> [Exercise details]:
Say the number of lines holding the word "TextStyle" in the data, and leave out everything else.

> [Input data]:

BEGIN

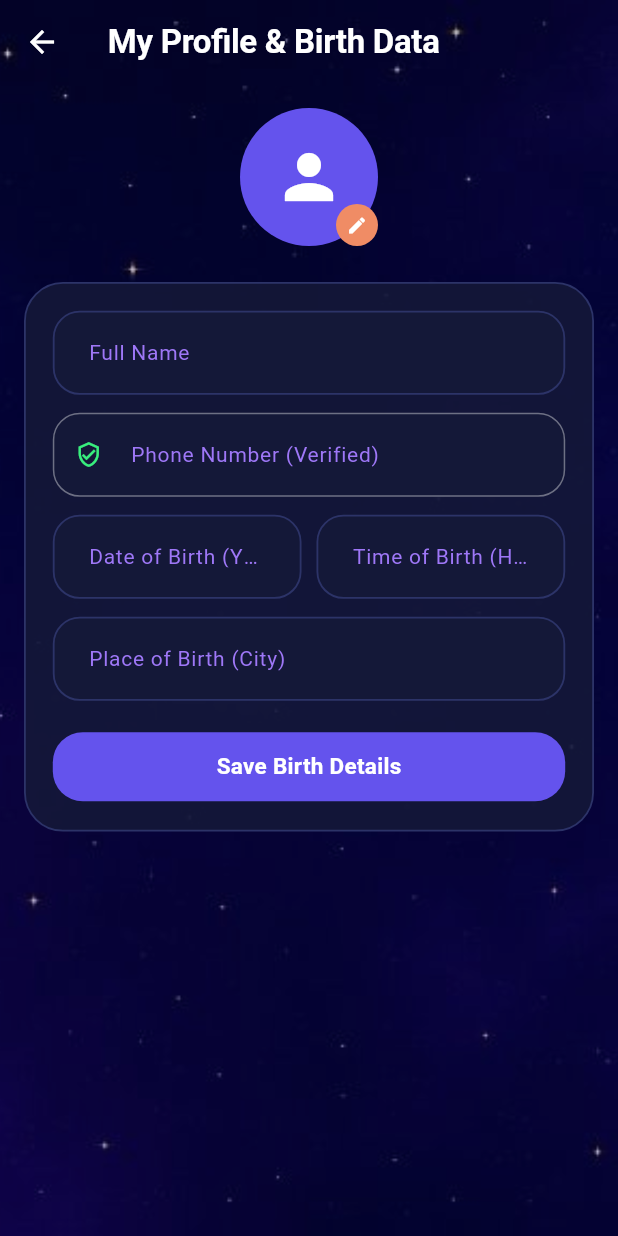
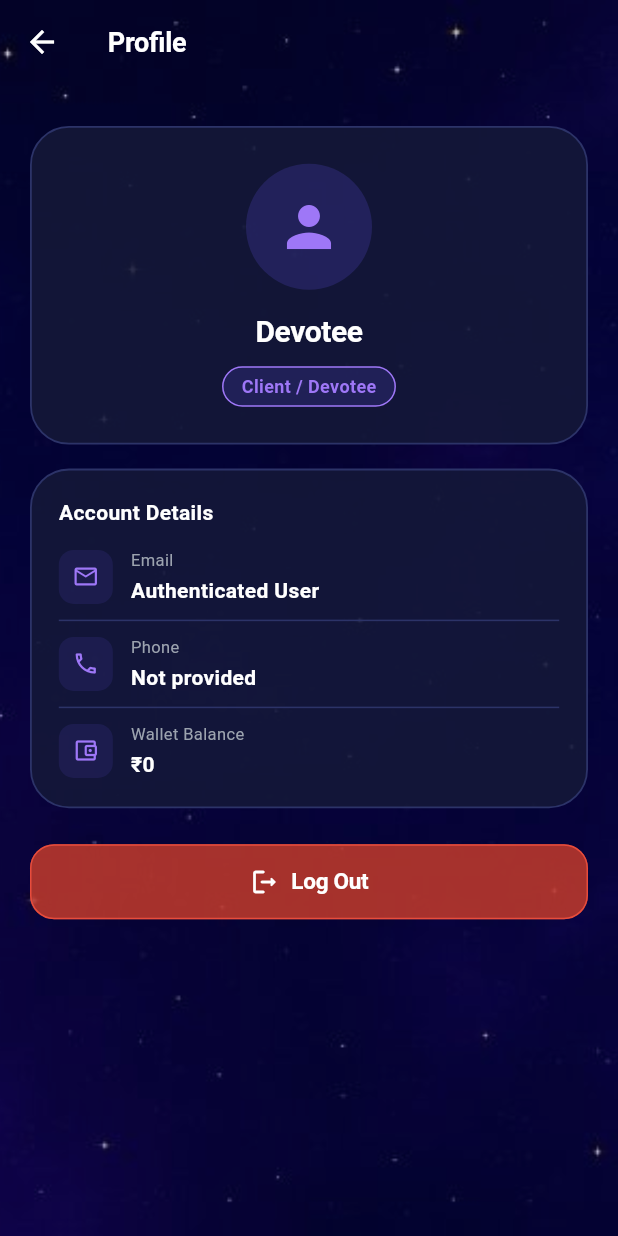
Before and after one commit to Abhay-Pratap-Singh-7/RiniPanditDemo, a Flutter app: the ProfileScreen screen opened directly, on a phone screen of 412 x 824 dp. Run offline on Flutter 3.47's test engine with Material 3 defaults, Android fonts, the phone set to English and light mode, and no system bars; our stand-ins replace dio; accounts and stored records are empty; network calls fail.

Commit message:
feat: remove swap role button and add simplified profile screen with logout

```diff
--- a/frontend/lib/screens/pandit/pandit_dashboard_screen.dart
+++ b/frontend/lib/screens/pandit/pandit_dashboard_screen.dart
@@ -3,7 +3,7 @@ import 'package:provider/provider.dart';
 import '../../core/theme/app_theme.dart';
 import '../../providers/app_state.dart';
 import '../../widgets/cosmic_scaffold.dart';
-import '../role_selection_screen.dart';
+import '../profile_screen.dart';
 import 'pandit_chat_screen.dart';
 import 'pandit_earnings_screen.dart';
 
@@ -36,13 +36,13 @@ class PanditDashboardScreen extends StatelessWidget {
           ],
         ),
         actions: [
-          TextButton.icon(
-            icon: const Icon(Icons.swap_horiz, color: AppTheme.cardLilac, size: 18),
-            label: const Text('Switch Role', style: TextStyle(color: AppTheme.cardLilac, fontSize: 13)),
+          IconButton(
+            icon: const Icon(Icons.account_circle, color: AppTheme.accentCyan, size: 22),
+            tooltip: 'Account Profile',
             onPressed: () {
-              Navigator.pushReplacement(
+              Navigator.push(
                 context,
-                MaterialPageRoute(builder: (_) => const RoleSelectionScreen()),
+                MaterialPageRoute(builder: (_) => const ProfileScreen()),
               );
             },
           ),
--- a/frontend/lib/screens/profile_screen.dart
+++ b/frontend/lib/screens/profile_screen.dart
@@ -3,159 +3,273 @@ import 'package:provider/provider.dart';
 import '../core/theme/app_theme.dart';
 import '../providers/app_state.dart';
 import '../widgets/cosmic_scaffold.dart';
+import 'auth_screen.dart';
 
-class ProfileScreen extends StatefulWidget {
+class ProfileScreen extends StatelessWidget {
   const ProfileScreen({super.key});
-
-  @override
-  State<ProfileScreen> createState() => _ProfileScreenState();
-}
-
-class _ProfileScreenState extends State<ProfileScreen> {
-  late TextEditingController _nameController;
-  late TextEditingController _phoneController;
-  late TextEditingController _dobController;
-  late TextEditingController _tobController;
-  late TextEditingController _cityController;
-
-  @override
-  void initState() {
-    super.initState();
-    final profile = context.read<AppState>().userProfile;
-    _nameController = TextEditingController(text: profile?.fullName ?? 'Rahul Sharma');
-    _phoneController = TextEditingController(text: profile?.phone ?? '+919876543210');
-    _dobController = TextEditingController(text: profile?.dob ?? '1995-08-15');
-    _tobController = TextEditingController(text: profile?.tob ?? '07:30');
-    _cityController = TextEditingController(text: profile?.pobCity ?? 'New Delhi');
-  }
-
-  @override
-  void dispose() {
-    _nameController.dispose();
-    _phoneController.dispose();
-    _dobController.dispose();
-    _tobController.dispose();
-    _cityController.dispose();
-    super.dispose();
-  }
 
   @override
   Widget build(BuildContext context) {
     final appState = context.watch<AppState>();
+    final profile = appState.userProfile;
+    final pandit = appState.currentPandit;
+    final isPandit = appState.isPandit;
+
+    final displayName = isPandit
+        ? (pandit?.displayName.isNotEmpty == true ? pandit!.displayName : 'Acharya')
+        : (profile?.fullName.isNotEmpty == true ? profile!.fullName : 'Devotee');
+
+    final email = appState.currentUser?['email'] as String? ?? 'Authenticated User';
+    final phone = profile?.phone.isNotEmpty == true
+        ? profile!.phone
+        : (appState.currentUser?['phone'] as String? ?? 'Not provided');
 
     return CosmicScaffold(
       appBar: AppBar(
         backgroundColor: Colors.transparent,
-        title: const Text('My Profile & Birth Data'),
-      ),
-      body: SingleChildScrollView(
-        padding: const EdgeInsets.all(16.0),
-        child: Column(
-          children: [
-            // Avatar Header
-            Center(
-              child: Stack(
-                children: [
-                  CircleAvatar(
-                    radius: 46,
-                    backgroundColor: AppTheme.cardPurple,
-                    backgroundImage: appState.userProfile?.avatarUrl.isNotEmpty == true
-                        ? NetworkImage(appState.userProfile!.avatarUrl)
-                        : null,
-                    child: appState.userProfile?.avatarUrl.isEmpty != false
-                        ? const Icon(Icons.person, size: 48, color: Colors.white)
-                        : null,
-                  ),
-                  Positioned(
-                    bottom: 0,
-                    right: 0,
-                    child: CircleAvatar(
-                      radius: 14,
-                      backgroundColor: AppTheme.cardCoral,
-                      child: const Icon(Icons.edit, size: 14, color: Colors.white),
+        elevation: 0,
+        title: const Text(
+          'Profile',
+          style: TextStyle(
+            fontSize: 18,
+            fontWeight: FontWeight.w700,
+            color: AppTheme.textWhite,
           ),
         ),
-                ],
       ),
-            ),
-            const SizedBox(height: 24),
+      body: SafeArea(
+        child: SingleChildScrollView(
+          padding: const EdgeInsets.symmetric(horizontal: 20.0, vertical: 16.0),
+          child: Column(
+            crossAxisAlignment: CrossAxisAlignment.stretch,
+            children: [
+              const SizedBox(height: 12),
 
-            // Form Card
+              // Avatar & Name Card
               Container(
-              padding: const EdgeInsets.all(18.0),
+                padding: const EdgeInsets.symmetric(vertical: 24, horizontal: 20),
                 decoration: BoxDecoration(
                   color: AppTheme.surfaceDark.withAlpha(220),
                   borderRadius: AppTheme.cardRadius,
                   border: Border.all(color: AppTheme.borderSubtle, width: 1.2),
                 ),
                 child: Column(
-                crossAxisAlignment: CrossAxisAlignment.stretch,
                   children: [
-                  TextField(
-                    controller: _nameController,
-                    decoration: const InputDecoration(labelText: 'Full Name'),
+                    CircleAvatar(
+                      radius: 42,
+                      backgroundColor: AppTheme.cardPurple.withAlpha(50),
+                      backgroundImage: profile?.avatarUrl.isNotEmpty == true
+                          ? NetworkImage(profile!.avatarUrl)
+                          : null,
+                      child: profile?.avatarUrl.isEmpty != false
+                          ? const Icon(Icons.person, size: 44, color: AppTheme.cardLilac)
+                          : null,
                     ),
-                  const SizedBox(height: 12),
-
-                  TextField(
-                    controller: _phoneController,
-                    enabled: false,
-                    decoration: const InputDecoration(
-                      labelText: 'Phone Number (Verified)',
-                      prefixIcon: Icon(Icons.verified_user_outlined, color: AppTheme.accentCyan, size: 18),
+                    const SizedBox(height: 14),
+                    Wrap(
+                      alignment: WrapAlignment.center,
+                      children: [
+                        Text(
+                          displayName,
+                          style: const TextStyle(
+                            fontSize: 20,
+                            fontWeight: FontWeight.w700,
+                            color: AppTheme.textWhite,
+                            letterSpacing: -0.3,
+                          ),
+                          textAlign: TextAlign.center,
+                          softWrap: true,
+                        ),
+                      ],
+                    ),
+                    const SizedBox(height: 8),
+                    Container(
+                      padding: const EdgeInsets.symmetric(horizontal: 12, vertical: 4),
+                      decoration: BoxDecoration(
+                        color: isPandit
+                            ? AppTheme.cardCoral.withAlpha(35)
+                            : AppTheme.cardPurple.withAlpha(45),
+                        borderRadius: BorderRadius.circular(20),
+                        border: Border.all(
+                          color: isPandit ? AppTheme.cardCoral : AppTheme.cardLilac,
+                          width: 1,
                         ),
                       ),
-                  const SizedBox(height: 12),
-
-                  Row(
-                    children: [
-                      Expanded(
-                        child: TextField(
-                          controller: _dobController,
-                          decoration: const InputDecoration(labelText: 'Date of Birth (YYYY-MM-DD)'),
+                      child: Text(
+                        isPandit ? 'Acharya / Pandit' : 'Client / Devotee',
+                        style: TextStyle(
+                          fontSize: 12,
+                          fontWeight: FontWeight.w600,
+                          color: isPandit ? AppTheme.cardCoral : AppTheme.cardLilac,
                         ),
-                      ),
-                      const SizedBox(width: 10),
-                      Expanded(
-                        child: TextField(
-                          controller: _tobController,
-                          decoration: const InputDecoration(labelText: 'Time of Birth (HH:MM)'),
                       ),
                     ),
                   ],
                 ),
-                  const SizedBox(height: 12),
+              ),
+              const SizedBox(height: 16),
 
-                  TextField(
-                    controller: _cityController,
-                    decoration: const InputDecoration(labelText: 'Place of Birth (City)'),
+              // Account Details List
+              Container(
+                padding: const EdgeInsets.all(18),
+                decoration: BoxDecoration(
+                  color: AppTheme.surfaceDark.withAlpha(220),
+                  borderRadius: AppTheme.cardRadius,
+                  border: Border.all(color: AppTheme.borderSubtle, width: 1.2),
                 ),
-                  const SizedBox(height: 20),
+                child: Column(
+                  crossAxisAlignment: CrossAxisAlignment.start,
+                  children: [
+                    const Text(
+                      'Account Details',
+                      style: TextStyle(
+                        fontSize: 14,
+                        fontWeight: FontWeight.w700,
+                        color: AppTheme.textWhite,
+                      ),
+                    ),
+                    const SizedBox(height: 14),
+                    _buildInfoTile(
+                      icon: Icons.email_outlined,
+                      label: 'Email',
+                      value: email,
+                    ),
+                    const Divider(color: AppTheme.borderSubtle, height: 20),
+                    _buildInfoTile(
+                      icon: Icons.phone_outlined,
+                      label: 'Phone',
+                      value: phone,
+                    ),
+                    const Divider(color: AppTheme.borderSubtle, height: 20),
+                    _buildInfoTile(
+                      icon: Icons.account_balance_wallet_outlined,
+                      label: 'Wallet Balance',
+                      value: '₹${appState.walletBalance.toStringAsFixed(0)}',
+                    ),
+                    if (isPandit && pandit != null) ...[
+                      const Divider(color: AppTheme.borderSubtle, height: 20),
+                      _buildInfoTile(
+                        icon: Icons.currency_rupee,
+                        label: 'Consultation Rate',
+                        value: '₹${pandit.ratePerMinute.toStringAsFixed(0)} / min',
+                      ),
+                    ],
+                  ],
+                ),
+              ),
+              const SizedBox(height: 24),
 
-                  ElevatedButton(
+              // Logout Button
+              SizedBox(
+                height: 50,
+                child: ElevatedButton.icon(
+                  style: ElevatedButton.styleFrom(
+                    backgroundColor: const Color(0xFFC0392B).withAlpha(220),
+                    foregroundColor: Colors.white,
+                    shape: RoundedRectangleBorder(
+                      borderRadius: BorderRadius.circular(16),
+                      side: const BorderSide(color: Color(0xFFE74C3C), width: 1),
+                    ),
+                    elevation: 0,
+                  ),
+                  icon: const Icon(Icons.logout_rounded, size: 20),
+                  label: const Text(
+                    'Log Out',
+                    style: TextStyle(
+                      fontSize: 15,
+                      fontWeight: FontWeight.w700,
+                      letterSpacing: -0.2,
+                    ),
+                  ),
                   onPressed: () async {
-                      await appState.updateProfile({
-                        'full_name': _nameController.text,
-                        'dob': _dobController.text,
-                        'tob': _tobController.text,
-                        'pob_city': _cityController.text,
-                      });
-                      if (!context.mounted) return;
-                      ScaffoldMessenger.of(context).showSnackBar(
-                        const SnackBar(
-                          content: Text('Profile and birth details updated successfully.'),
-                          backgroundColor: AppTheme.cardPurple,
+                    final confirm = await showDialog<bool>(
+                      context: context,
+                      builder: (ctx) => AlertDialog(
+                        backgroundColor: AppTheme.surfaceDark,
+                        shape: RoundedRectangleBorder(
+                          borderRadius: BorderRadius.circular(18),
+                          side: const BorderSide(color: AppTheme.borderSubtle),
+                        ),
+                        title: const Text(
+                          'Log Out',
+                          style: TextStyle(color: AppTheme.textWhite, fontWeight: FontWeight.w700),
+                        ),
+                        content: const Text(
+                          'Are you sure you want to log out of your account?',
+                          style: TextStyle(color: AppTheme.textMuted),
+                        ),
+                        actions: [
+                          TextButton(
+                            onPressed: () => Navigator.pop(ctx, false),
+                            child: const Text('Cancel', style: TextStyle(color: AppTheme.textMuted)),
+                          ),
+                          TextButton(
+                            onPressed: () => Navigator.pop(ctx, true),
+                            child: const Text('Log Out', style: TextStyle(color: Color(0xFFE74C3C), fontWeight: FontWeight.w700)),
+                          ),
+                        ],
                       ),
                     );
+
+                    if (confirm == true && context.mounted) {
+                      await appState.logout();
+                      if (!context.mounted) return;
+                      Navigator.pushAndRemoveUntil(
+                        context,
+                        MaterialPageRoute(builder: (_) => const AuthScreen()),
+                        (route) => false,
+                      );
+                    }
                   },
-                    child: const Text('Save Birth Details'),
+                ),
+              ),
+              const SizedBox(height: 32),
+            ],
+          ),
+        ),
+      ),
+    );
+  }
+
+  Widget _buildInfoTile({
+    required IconData icon,
+    required String label,
+    required String value,
+  }) {
+    return Row(
+      children: [
+        Container(
+          width: 36,
+          height: 36,
+          decoration: BoxDecoration(
+            color: AppTheme.cardPurple.withAlpha(30),
+            borderRadius: BorderRadius.circular(10),
+          ),
+          child: Icon(icon, size: 18, color: AppTheme.cardLilac),
+        ),
+        const SizedBox(width: 12),
+        Expanded(
+          child: Column(
+            crossAxisAlignment: CrossAxisAlignment.start,
+            children: [
+              Text(
+                label,
+                style: const TextStyle(fontSize: 11, color: AppTheme.textMuted),
+              ),
+              const SizedBox(height: 2),
+              Text(
+                value,
+                style: const TextStyle(
+                  fontSize: 14,
+                  fontWeight: FontWeight.w600,
+                  color: AppTheme.textWhite,
+                ),
+                softWrap: true,
               ),
             ],
           ),
         ),
       ],
-        ),
-      ),
     );
   }
 }
--- a/frontend/lib/widgets/app_header.dart
+++ b/frontend/lib/widgets/app_header.dart
@@ -3,8 +3,8 @@ import 'package:provider/provider.dart';
 import '../core/theme/app_theme.dart';
 import '../providers/app_state.dart';
 import '../screens/wallet_screen.dart';
-import '../screens/role_selection_screen.dart';
 import '../screens/auth_screen.dart';
+import '../screens/profile_screen.dart';
 
 class AppHeader extends StatelessWidget implements PreferredSizeWidget {
   final String title;
@@ -66,7 +66,7 @@ class AppHeader extends StatelessWidget implements PreferredSizeWidget {
         ],
       ),
       actions: [
-        // Supabase Auth Account Button
+        // Supabase Auth / Profile Button
         IconButton(
           icon: Icon(
             appState.isAuthenticated ? Icons.account_circle : Icons.account_circle_outlined,
@@ -75,22 +75,17 @@ class AppHeader extends StatelessWidget implements PreferredSizeWidget {
           ),
           tooltip: appState.isAuthenticated ? 'Account Profile' : 'Sign In with Supabase',
           onPressed: () {
-            Navigator.push(
-              context,
-              MaterialPageRoute(builder: (_) => const AuthScreen()),
-            );
-          },
-        ),
-
-        // Role Switcher Button
-        IconButton(
-          icon: const Icon(Icons.swap_horiz, color: AppTheme.cardLilac, size: 22),
-          tooltip: 'Switch Role (Client / Pandit)',
-          onPressed: () {
-            Navigator.push(
-              context,
-              MaterialPageRoute(builder: (_) => const RoleSelectionScreen()),
-            );
+            if (appState.isAuthenticated) {
+              Navigator.push(
+                context,
+                MaterialPageRoute(builder: (_) => const ProfileScreen()),
+              );
+            } else {
+              Navigator.push(
+                context,
+                MaterialPageRoute(builder: (_) => const AuthScreen()),
+              );
+            }
           },
         ),
 
```
Lines whose indentation alone changed are shown as unchanged.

END

> [Task response]:
12